─── Records supplied
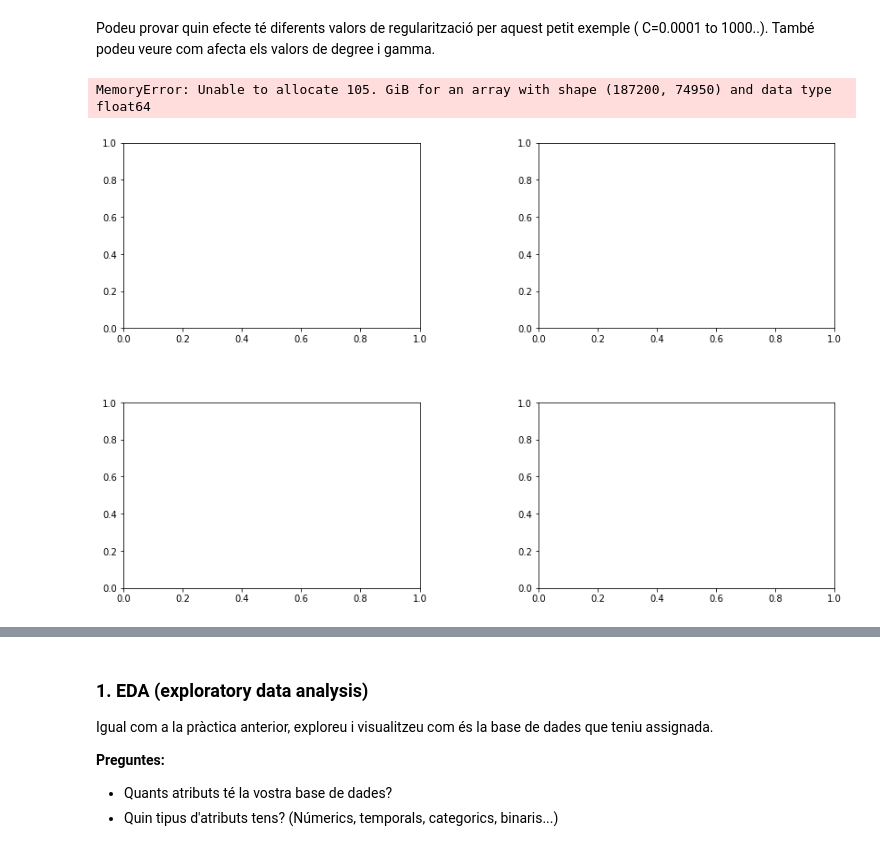
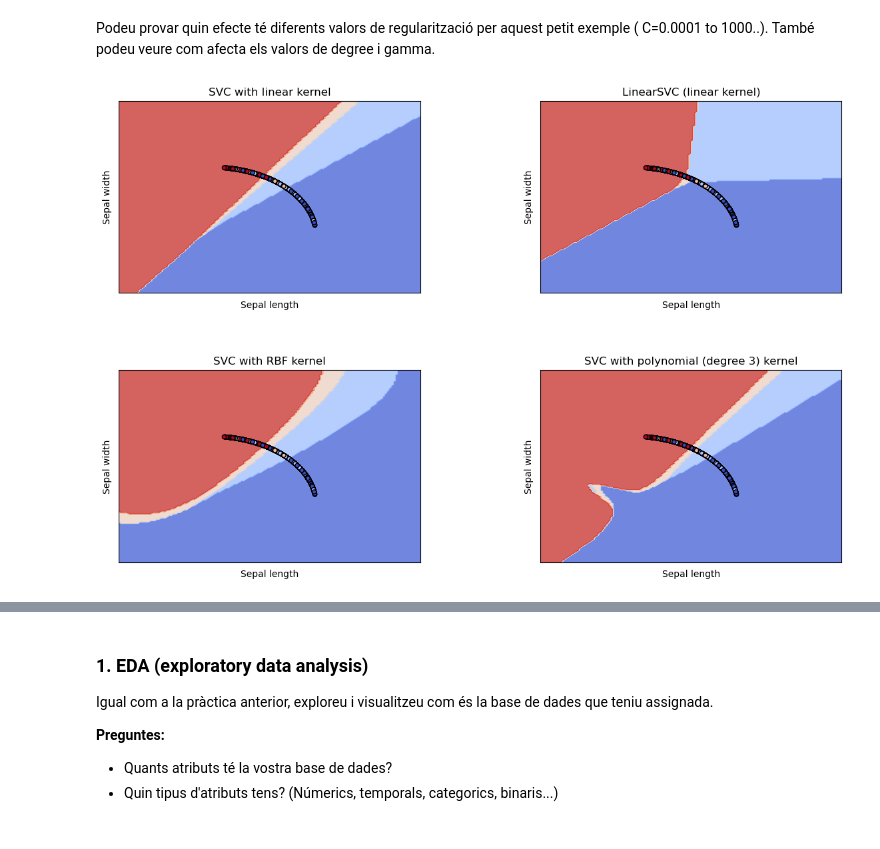
Before and after one commit to jonaprg/APC-Classificacio, a Jupyter notebook: Practica2-Classificacio2022GEI.ipynb, the cells around one changed output, grey strips where cells are left out. Cells and saved outputs as stored; diff of their text form; code cells hidden in the pictures.

```diff
--- a/Practica2-Classificacio2022GEI.ipynb
+++ b/Practica2-Classificacio2022GEI.ipynb
@@ -26,5 +26,7 @@ dataset = load_dataset('data/train.csv')
 # Take the first two features. We could avoid this by using a two-dim dataset
 data = dataset.values
 
-X = data[:, [0,11,12,13]]
+X = data[:, :19]
 y = data[:, 20]
+
+X.shape
@@ -142,6 +146,7 @@ plt.legend()
 # %%
 import numpy as np
 import matplotlib.pyplot as plt
+from sklearn.preprocessing import Normalizer
 
 
 def make_meshgrid(x, y, h=.02):
@@ -184,12 +189,13 @@ def show_C_effect(C=1.0, gamma=0.7, degree=3):
 
     # import some data to play with
     dataset = load_dataset('data/train.csv')
-
     # Take the first two features. We could avoid this by using a two-dim dataset
     data = dataset.values
 
-    X = data[:, [0,13]]
+    X = data[:, [0, 13]]
     y = data[:, 20]
+    X = Normalizer().fit(X).transform(X)
+
 
     # we create an instance of SVM and fit out data. We do not scale our
     # data since we want to plot the support vectors
@@ -224,13 +230,14 @@ def show_C_effect(C=1.0, gamma=0.7, degree=3):
         ax.set_xticks(())
         ax.set_yticks(())
         ax.set_title(title)
+
+    plt.show()
 # %% [markdown]
 Podeu provar quin efecte té diferents valors de regularització per aquest petit exemple ( C=0.0001 to 1000..). També podeu veure com afecta els valors de degree i gamma.
 # %%
-show_C_effect(0.01)
+show_C_effect(0.1)
 # %% [output]
-MemoryError: Unable to allocate 105. GiB for an array with shape (187200, 74950) and data type float64
-[figure, old version]
+[figure, new version]
 # %% [markdown]
 # Apartat (B): Classificació Numèrica (6pts)
 
```
Also changed, not shown: parts of 15 cells of this notebook.
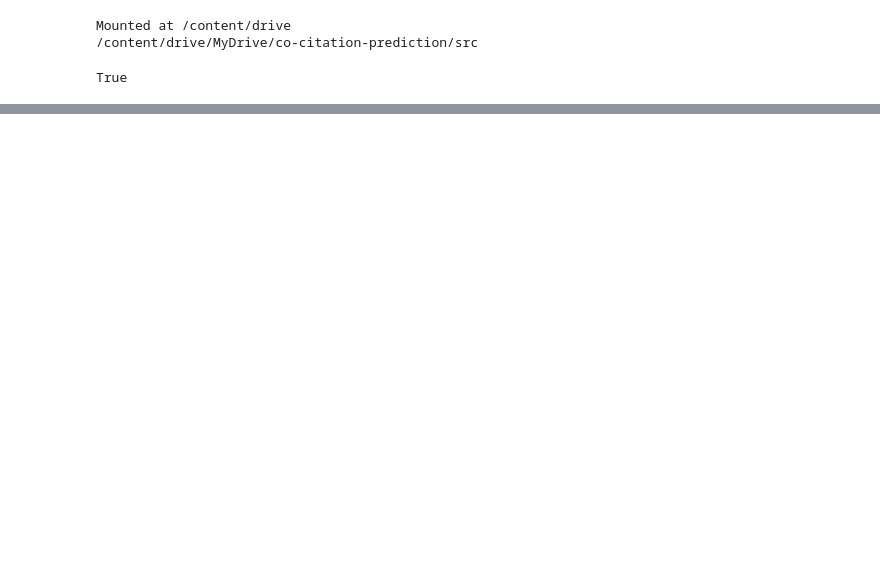
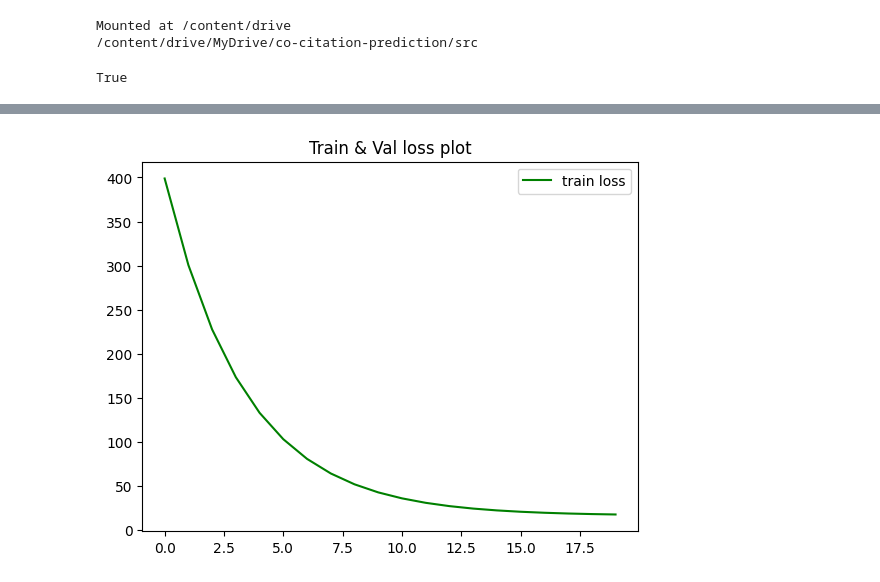
Before and after one commit to gauravsett/co-citation-prediction, a Jupyter notebook: src/run.ipynb, the cells around one changed output, grey strips where cells are left out. Saved outputs shown, nothing was run; the diff lists cells and outputs as text; code cells hidden in the pictures; blank space fills up the shorter version.

```diff
--- a/src/run.ipynb
+++ b/src/run.ipynb
@@ -155,0 +451,35 @@ regression_loader = DataLoader(regression_dataset, shuffle=False)
+# %%
+def optimizer_fn (model, lr, wd):
+    optimizer = None
+    # Return a SGD optimizer over the parameters of the model with learning rate = lr and weight_decay=wd for the gradient descent updates.
+    ### write your code below [0.1 points] ##
+    optimizer = torch.optim.Adam(model.parameters(), lr=lr, weight_decay=wd)
+    #########################################
+    return optimizer
+# %%
+# Let us train this model.
+torch.manual_seed(42)
+
+# Hyperparameters of the model. DO NOT CHANGE.
+num_epochs = 20 # Number of epochs
+lr = 0.00001 # learning rate, also called step size sometimes
+wd = 1e-3 # Weight decay, regularization parameter (ensures that we don't overfit to the training data)
+
+optimizer = optimizer_fn (gcn_model, lr, wd)
+
+training_loss = []
+validation_loss = []
+
+for epoch in range(1, num_epochs+1):
+    # val_loss = validate_lp (gcn_model, data, criterion)
+    # print(val_loss)
+    train_loss = train_lp (gcn_model, data, criterion, optimizer)
+    val_loss = validate_lp (gcn_model, data, criterion)
+    # error = rmse(gcn_model, data)
+    # print(error)
+    training_loss.append(train_loss)
+    validation_loss.append(val_loss)
+    # train_loss = sum(train_loss)
+    # Print loss values every 10 epochs
+    if epoch%1 == 0:
+      print(f'Epoch: {epoch:03d}, Training Loss: {train_loss:.4f} Validation Loss: {val_loss:.4f}')
@@ -155,0 +503,11 @@ regression_loader = DataLoader(regression_dataset, shuffle=False)
+# %%
+import matplotlib.pyplot as plt
+%matplotlib inline
+
+plt.plot(range(len(training_loss)), [x for x in training_loss], color='green', label='train loss')
+# plt.plot(range(len(validation_loss)), validation_loss, color='red', label='val loss')
+plt.legend()
+plt.title("Train & Val loss plot")
+plt.show()
+# %% [output]
+[figure, added]
```
Also changed, not shown: parts of 36 cells of this notebook.
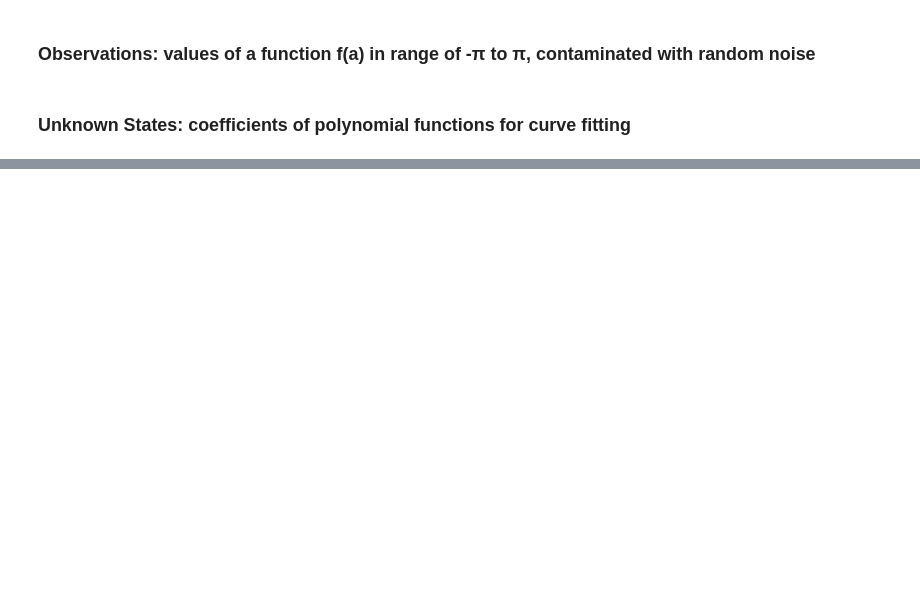
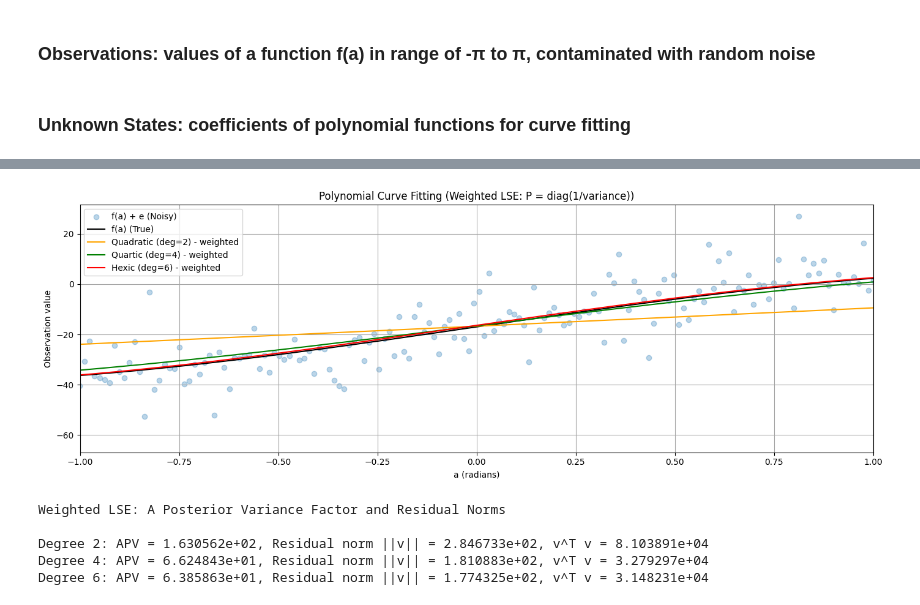
Before and after one commit to caydincleland/ENGG680_2025_Fall_group8Fork, a Jupyter notebook: Lab_Assignment1/Assignment1.ipynb, the cells around one changed output, grey strips where cells are left out. Cells and saved outputs as stored; diff of their text form; code cells hidden in the pictures; blank space fills up the shorter version.

```diff
--- a/Lab_Assignment1/Assignment1.ipynb
+++ b/Lab_Assignment1/Assignment1.ipynb
@@ -801,12 +906,66 @@ fig.tight_layout()
 # now, let's define the P matrix with the proper weights of observation
 # use the variance of observation l_var, define P matrix
 # (1 mark)
-P = #...
+# Observation weight matrix: P = diag(1 / variance)
+P = np.diag(1 / l_var)
 # %%
 # step 13
 # repeat the steps 6-10, using the proper P matrix
 # (7 marks)
-# ...
+# 1) Fit for degrees 2,4,6 using weighted P
+weighted_results = {}
+for deg in [2, 4, 6]:
+    x_w, cov_x_w, apv_w, v_w = fit_polynomial_curve(a, l, P, deg)
+    weighted_results[deg] = {
+        'x': x_w,
+        'cov_x': cov_x_w,
+        'apv': apv_w,
+        'v': v_w
+    }
+
+# 2) Construct polynomial evaluation arrays (np.polyval expects coeffs highest->lowest)
+quadratic_w = np.polyval(weighted_results[2]['x'][::-1], a)
+quartic_w   = np.polyval(weighted_results[4]['x'][::-1], a)
+hexic_w     = np.polyval(weighted_results[6]['x'][::-1], a)
+
+# 3) Plot noisy obs, true function, and weighted fits
+fig, ax = plt.subplots(nrows=1, ncols=1, figsize=(14, 5))
+
+# Noisy observations
+ax.scatter(a, l, label="f(a) + e (Noisy)", color='tab:blue', marker='o', alpha=0.3)
+
+# True observations
+ax.plot(a, l_true, label="f(a) (True)", color='k')
+
+# Weighted fitted polynomial curves
+ax.plot(a, quadratic_w, label="Quadratic (deg=2) - weighted", color='orange')
+ax.plot(a, quartic_w,  label="Quartic (deg=4) - weighted", color='green')
+ax.plot(a, hexic_w,    label="Hexic (deg=6) - weighted", color='red')
+
+ax.set_xlabel("a (radians)")
+ax.set_ylabel("Observation value")
+ax.set_title("Polynomial Curve Fitting (Weighted LSE: P = diag(1/variance))")
+ax.legend()
+ax.set_xlim(-1, 1)
+ax.grid(True, which='both', ls='-', color='0.65')
+fig.tight_layout()
+plt.show()
+
+# 4) Print a posterior variance factors and residual norms for each degree
+print("Weighted LSE: A Posterior Variance Factor and Residual Norms\n")
+for deg in [2, 4, 6]:
+    apv = weighted_results[deg]['apv']
+    v   = weighted_results[deg]['v']
+    res_norm = np.linalg.norm(v)                  # ||v||
+    res_norm_sq = float(v.T @ v)                  # v^T v
+    print(f"Degree {deg}: APV = {apv:.6e}, Residual norm ||v|| = {res_norm:.6e}, v^T v = {res_norm_sq:.6e}")
+# %% [output]
+[figure, added]
+Weighted LSE: A Posterior Variance Factor and Residual Norms
+
+Degree 2: APV = 1.630562e+02, Residual norm ||v|| = 2.846733e+02, v^T v = 8.103891e+04
+Degree 4: APV = 6.624843e+01, Residual norm ||v|| = 1.810883e+02, v^T v = 3.279297e+04
+Degree 6: APV = 6.385863e+01, Residual norm ||v|| = 1.774325e+02, v^T v = 3.148231e+04
 # %%
 # step 14
 # Compare the results of a posterier variance factor and norm from unweighted LSE and weighted LSE, what phenomena do you observe? Explain this phenomena.
```
Also changed, not shown: parts of 10 cells of this notebook.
──────
Prompt:
Only the lines from where the data begins to the line with "Also changed, not shown: parts of 15", both of them included, should be reproduced word for word; no pictures.

Reply to the exercise:
Before and after one commit to jonaprg/APC-Classificacio, a Jupyter notebook: Practica2-Classificacio2022GEI.ipynb, the cells around one changed output, grey strips where cells are left out. Cells and saved outputs as stored; diff of their text form; code cells hidden in the pictures.

```diff
--- a/Practica2-Classificacio2022GEI.ipynb
+++ b/Practica2-Classificacio2022GEI.ipynb
@@ -26,5 +26,7 @@ dataset = load_dataset('data/train.csv')
 # Take the first two features. We could avoid this by using a two-dim dataset
 data = dataset.values
 
-X = data[:, [0,11,12,13]]
+X = data[:, :19]
 y = data[:, 20]
+
+X.shape
@@ -142,6 +146,7 @@ plt.legend()
 # %%
 import numpy as np
 import matplotlib.pyplot as plt
+from sklearn.preprocessing import Normalizer
 
 
 def make_meshgrid(x, y, h=.02):
@@ -184,12 +189,13 @@ def show_C_effect(C=1.0, gamma=0.7, degree=3):
 
     # import some data to play with
     dataset = load_dataset('data/train.csv')
-
     # Take the first two features. We could avoid this by using a two-dim dataset
     data = dataset.values
 
-    X = data[:, [0,13]]
+    X = data[:, [0, 13]]
     y = data[:, 20]
+    X = Normalizer().fit(X).transform(X)
+
 
     # we create an instance of SVM and fit out data. We do not scale our
     # data since we want to plot the support vectors
@@ -224,13 +230,14 @@ def show_C_effect(C=1.0, gamma=0.7, degree=3):
         ax.set_xticks(())
         ax.set_yticks(())
         ax.set_title(title)
+
+    plt.show()
 # %% [markdown]
 Podeu provar quin efecte té diferents valors de regularització per aquest petit exemple ( C=0.0001 to 1000..). També podeu veure com afecta els valors de degree i gamma.
 # %%
-show_C_effect(0.01)
+show_C_effect(0.1)
 # %% [output]
-MemoryError: Unable to allocate 105. GiB for an array with shape (187200, 74950) and data type float64
-[figure, old version]
+[figure, new version]
 # %% [markdown]
 # Apartat (B): Classificació Numèrica (6pts)
 
```
Also changed, not shown: parts of 15 cells of this notebook.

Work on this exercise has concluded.